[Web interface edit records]
________

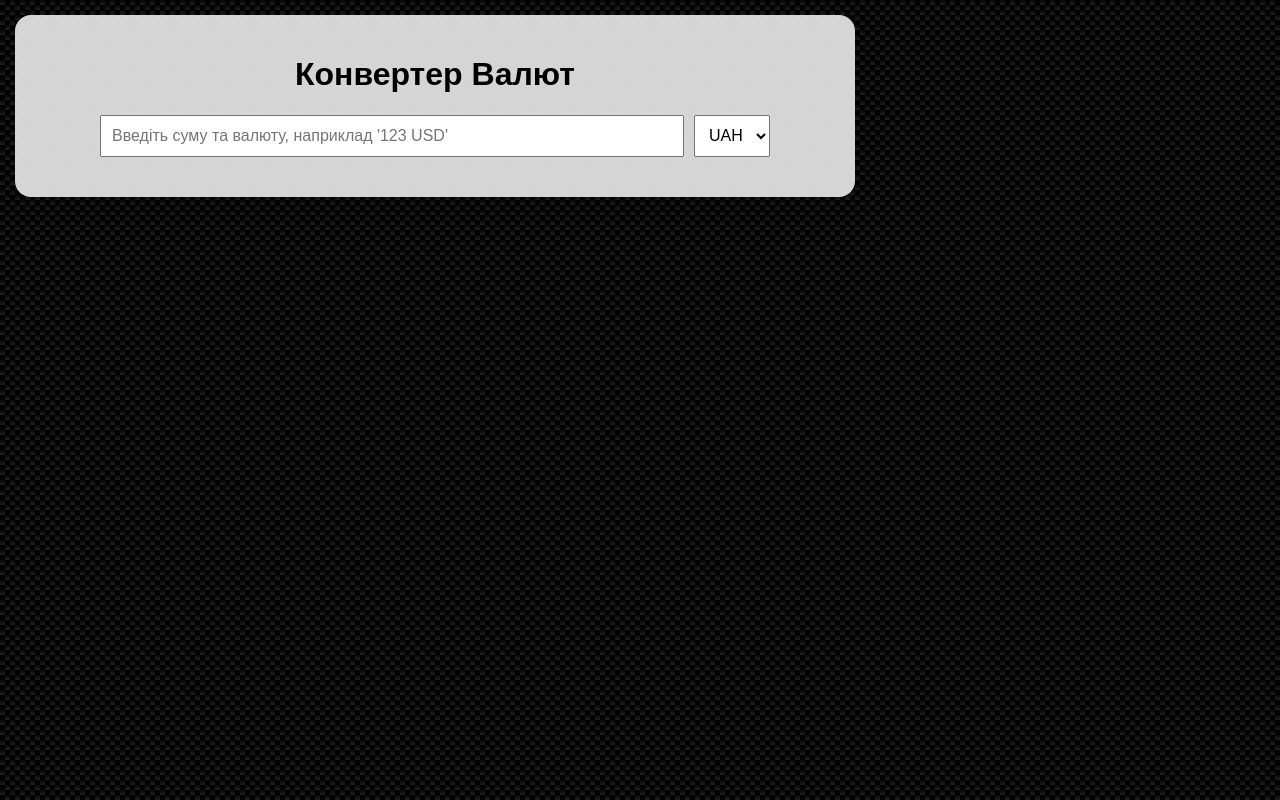
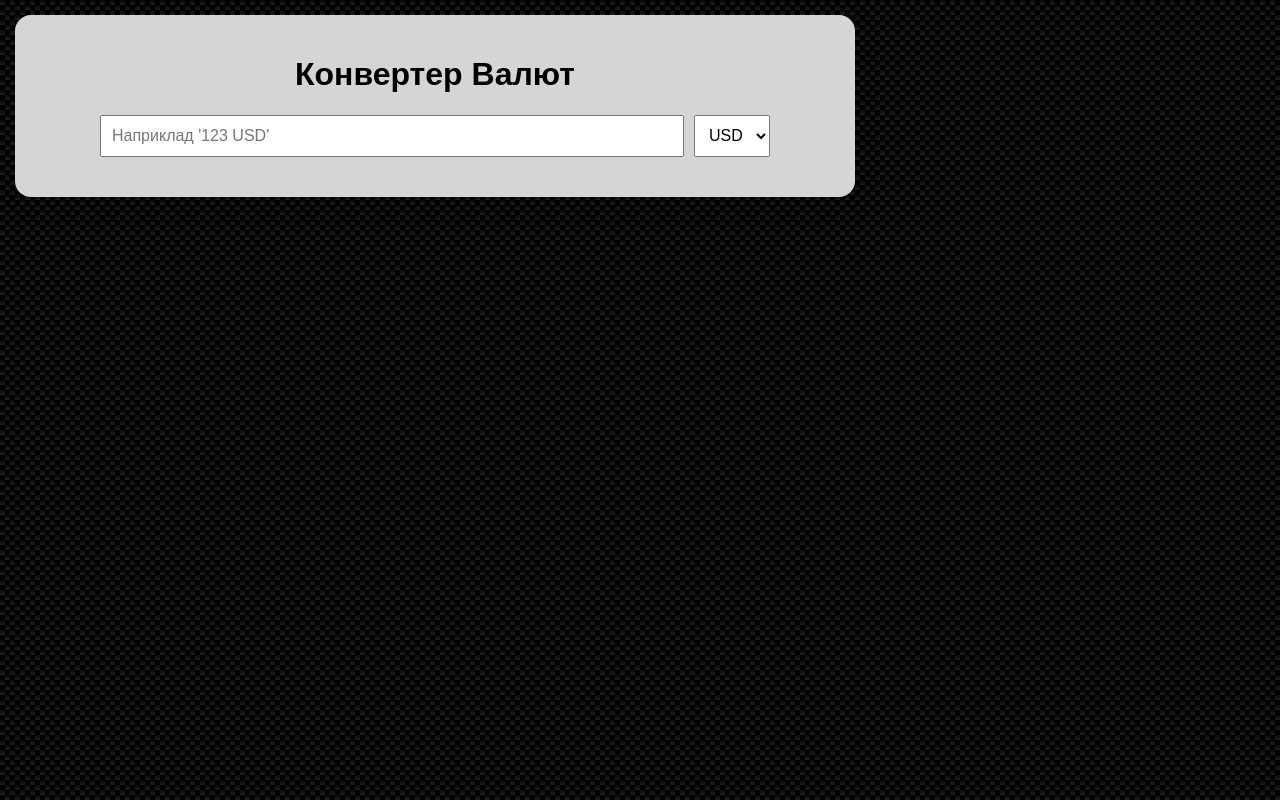
Before and after one commit to leon61ukr/CC-CurrencyConverter, a plain HTML site: page index.html in a window 1280 px wide. Drawn offline with nearby package versions, Linux system fonts and the light colour scheme.

Commit message:
1.1
placeholder fix for small devices

```diff
--- a/index.html
+++ b/index.html
@@ -11,9 +11,8 @@
     <div class="container">
         <h1>Конвертер Валют</h1>
         <div class="input-section">
-            <input type="text" id="currencyInput" placeholder="Введіть суму та валюту, наприклад '123 USD'">
+            <input type="text" id="currencyInput" placeholder="Наприклад '123 USD'">
             <select id="currencyDropdown">
-                <option value="UAH">UAH</option>
                 <option value="USD">USD</option>
                 <option value="EUR">EUR</option>
                 <option value="PLN">PLN</option>
@@ -24,6 +23,7 @@
                 <option value="TRY">TRY</option>
                 <option value="ILS">ILS</option>
                 <option value="BTC">BTC</option>
+				<option value="UAH">UAH</option>
             </select>
         </div>
         <div class="results" style="display:none;">
```
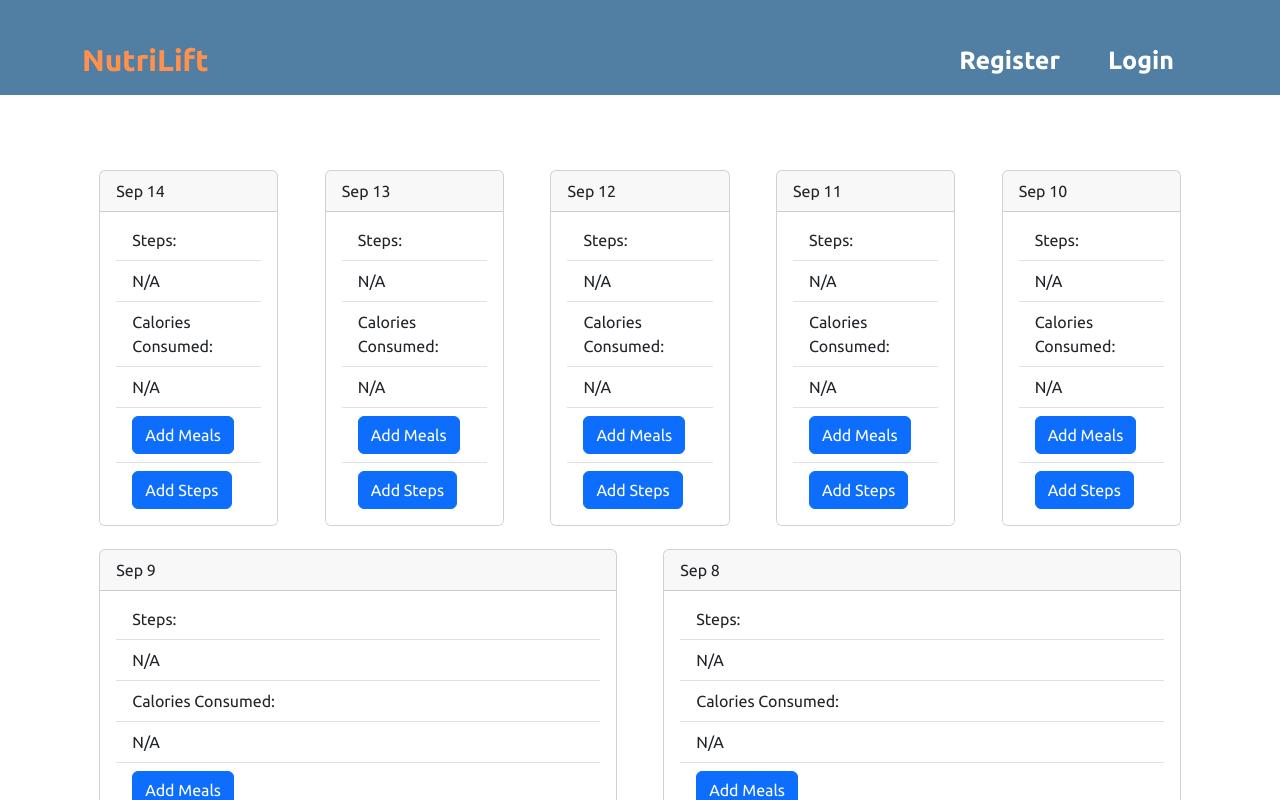
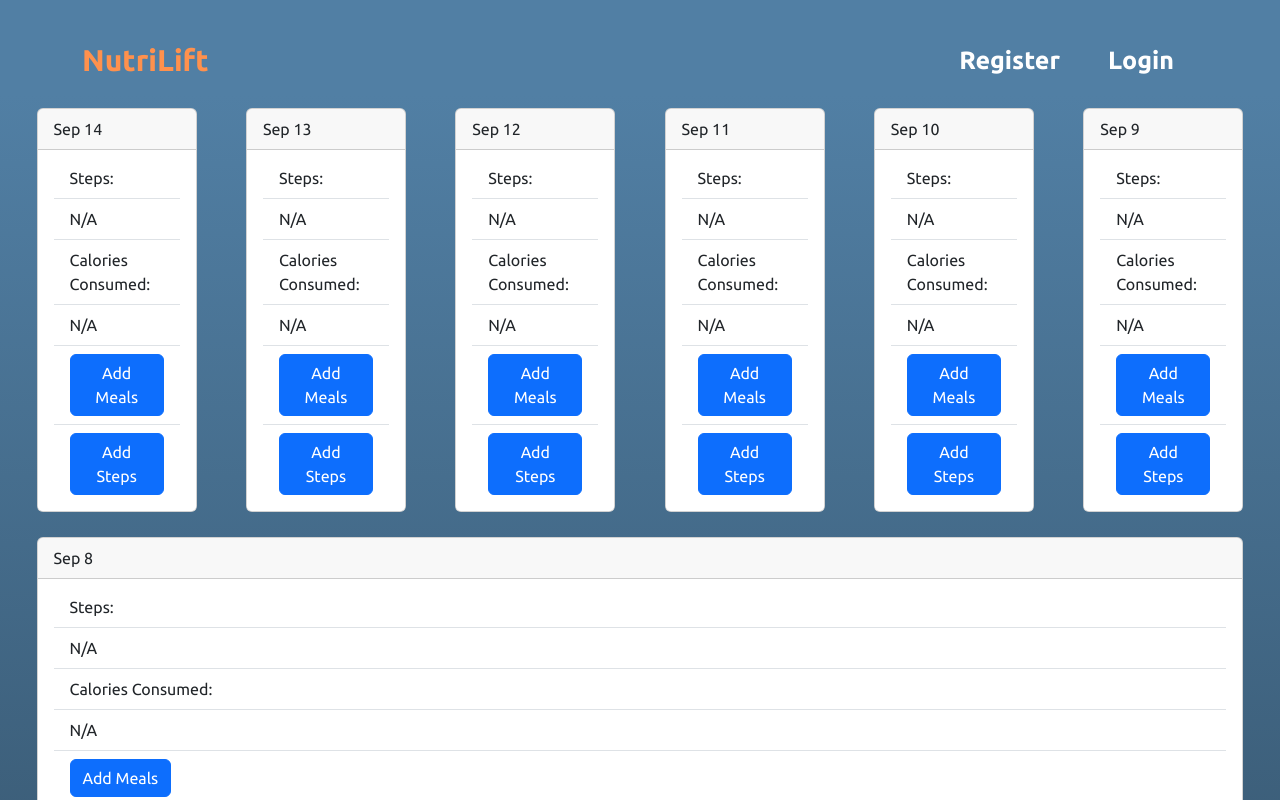
Before and after one commit to tangiambe/fitness-tracker, a React (Create React App) app in the folder frontend/tracker-app/: page /dashboard in a window 1280 px wide. Shown: the top 800 px of the page. Built offline with nearby package versions, Linux system fonts and the light colour scheme; no server answers.

Commit message:
added background to dashbard

```diff
--- a/frontend/tracker-app/src/components/dashboard/Dashboard.js
+++ b/frontend/tracker-app/src/components/dashboard/Dashboard.js
@@ -83,7 +83,7 @@ function Dashboard() {
         return formattedDate;
       }
     return (
-      <div className="container-fluid-wrapper"> {/* Wrapper with margin */}
+      <div fluid id="wrapper"> {/* Wrapper with margin */}
         <div className="container-fluid">
           {[...Array(2).keys()].map((rowIndex) => (
             <div className="row" key={`row-${rowIndex}`}>
```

________

__Exercise requirements__: Tally the lines of the entries above that hold the word "page"; the number is the whole answer.

__Solution below__: 2